‘It was edgy. As I followed the sapeurs through the streets, the traffic slowed, and bus drivers blew their horns in respect at the display. We stopped at a makeshift bar, and I bought a few rounds of beer. We danced to a loud speaker system, among friends and family, and then an hour or two later, left to parade through the main marketplace, to an almighty cheer. I was walking behind Bifouma, a magnificently dressed grandmother, with hair dyed in the colours of the Congo flag, her neat waist pinched with a perfectly tailored suit in lipstick red. Her two young grandsons were primped and preened in suits; they moved through the street, pirouetting and jiving, as if they were dancing to music inside their heads.’
‘It was a perfect example of how the sapeur tradition works as an act of defiance. The boys were orphans, and Bifouma wanted to teach them pride. That’s why they had all joined La Sape.
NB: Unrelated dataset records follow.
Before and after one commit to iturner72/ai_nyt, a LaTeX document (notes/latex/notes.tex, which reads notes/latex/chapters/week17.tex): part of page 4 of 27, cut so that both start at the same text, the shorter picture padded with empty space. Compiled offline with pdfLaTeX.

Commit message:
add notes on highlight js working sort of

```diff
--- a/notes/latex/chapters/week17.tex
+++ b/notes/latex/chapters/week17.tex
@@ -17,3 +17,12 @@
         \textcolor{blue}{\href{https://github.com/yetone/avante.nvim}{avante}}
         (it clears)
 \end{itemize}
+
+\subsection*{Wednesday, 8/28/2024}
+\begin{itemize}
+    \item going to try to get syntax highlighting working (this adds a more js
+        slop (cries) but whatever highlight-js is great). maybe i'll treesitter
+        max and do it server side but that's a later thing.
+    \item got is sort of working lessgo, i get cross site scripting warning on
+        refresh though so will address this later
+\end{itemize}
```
It was a way of simultaneously escaping and challenging the problems life had thrown at them.’
Do have a read to hear the rest of Roberts’ adventures or if you’re interested in arranging a trip to the Republic of the Congo then please do get in touch and one of our destination specialists would be happy to start the conversation.